I’d rather look at the death of sFlow another way. InMon hasn’t released a new version of sFlow in years. The last version was v5. Because the IETF made provisions in IPFIX to sample packets and other metrics that we see in sFlow, we can in a sense consider IPFIX to be sFlow v6, just as many consider IPFIX to be NetFlow v10.
NetFlow vs. sFlow
There have been several NetFlow vs. sFlow debates over the years:
“Most customers that I’ve talked to, and there have been hundreds over the years, want sFlow to ‘just behave like NetFlow’. In fact many customers, when faced with the prospect of sampled data, will deploy NetFlow generators (sometimes called ‘flow probes’) such as nBox or
Cisco’s NGA to create NetFlow based on SPAN ports rather than deal with the difficulties sFlow presents.”
This reoccurring discussion will finally R.I.P. The legacy of NetFlow and sFlow will live on as IPFIX.
IPFIX can provide 100% representation of all individual connections that travel through an observation point (e.g. router, firewall, switch, probe or server). Vendors like Cisco, Dell SonicWALL and nBox are using it to export unique metrics such as latency, retransmits, packet loss, jitter, HTTP Host, URLs, TCP window size, transaction duration and much more. It provides all the functionality of NetFlow and sFlow AND it is owned by the Internet community. A few vendors such as Cisco, Dell, Enterasys, Extreme and Juniper have marketed different hardware that supports either NetFlow (IPFIX) or sFlow. Their support for sFlow is generally on the cheaper switches and eventually the marketing for the sFlow hardware seemed to fizzle out.
I support customers every day and in my opinion, vendors contemplating whether to implement IPFIX vs. sFlow need to wake up: sFlow is dead.

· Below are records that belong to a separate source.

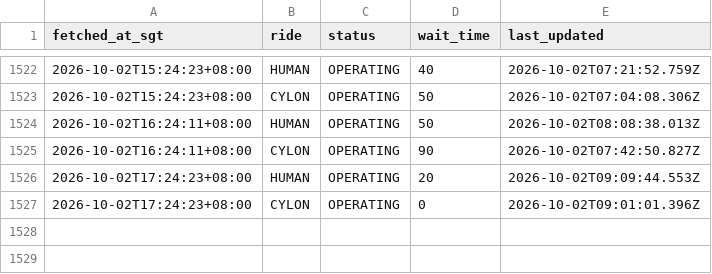
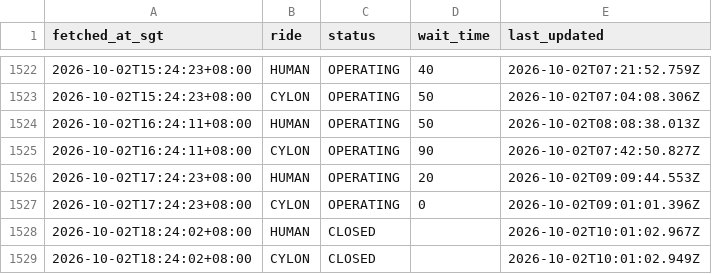
Before and after one commit to huiminli1998/uss-wait-times, a CSV file: waits.csv, drawn as a sheet; only a part is shown, gaps mark what is left out.

```diff
--- a/waits.csv
+++ b/waits.csv
@@ -1527 +1527,3 @@ fetched_at_sgt,ride,status,wait_time,last_updated
 2026-10-02T17:24:23+08:00,CYLON,OPERATING,0,2026-10-02T09:01:01.396Z
+2026-10-02T18:24:02+08:00,HUMAN,CLOSED,,2026-10-02T10:01:02.967Z
+2026-10-02T18:24:02+08:00,CYLON,CLOSED,,2026-10-02T10:01:02.949Z
```
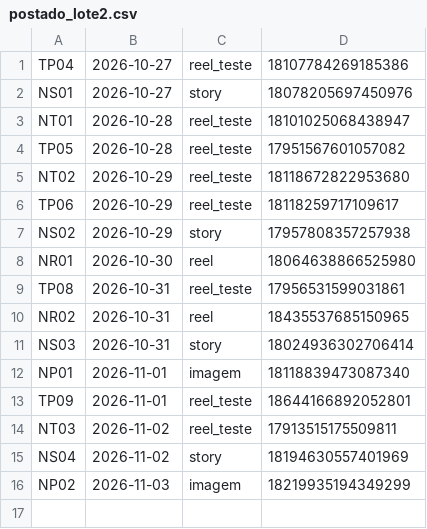
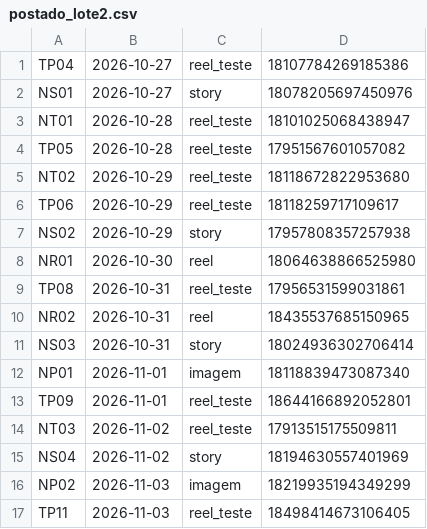
Before and after one commit to langtecnologias-cpu/lang-instagram, a CSV file: postado_lote2.csv, drawn as a sheet.

Commit message:
registro de postagem

```diff
--- a/postado_lote2.csv
+++ b/postado_lote2.csv
@@ -16 +16,2 @@ NS04;2026-11-02;story;18194630557401969
 NP02;2026-11-03;imagem;18219935194349299
+TP11;2026-11-03;reel_teste;18498414673106405
```
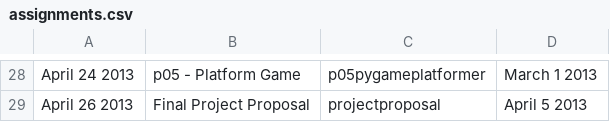
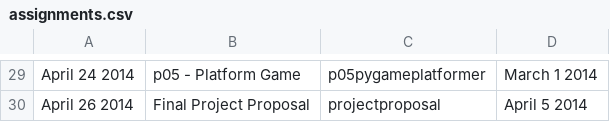
Before and after one commit to tiggerntatie/hhs-cp-site, a CSV file: hhscp/data/assignments.csv, drawn as a sheet; only a part is shown, gaps mark what is left out; addresses are those after the commit; the diff covers the shown part only; the diff names each change by its address in the sheet, - before the commit and + after, or states it on an @@ line.

```diff
--- a/hhscp/data/assignments.csv
+++ b/hhscp/data/assignments.csv
-A29: April 24 2013
+A29: April 24 2014
-D29: March 1 2013
+D29: March 1 2014
-A30: April 26 2013
+A30: April 26 2014
-D30: April 5 2013
+D30: April 5 2014
```
Also changed, not shown: 2 added rows, 1 removed row and 52 edited cells elsewhere in this file, hhscp/data/holidays.csv.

UPDATE: 3/21/2016 – Although this post is a little long in the tooth it still does make a good point. In today’s security focused world you really do need to have complete viability into your networks traffic. That is where technology, like NetFlow comes in. If you have a sFlow device that you need visibility from I recommend using FlowPro to generate IPFIX/NetFlow traffic.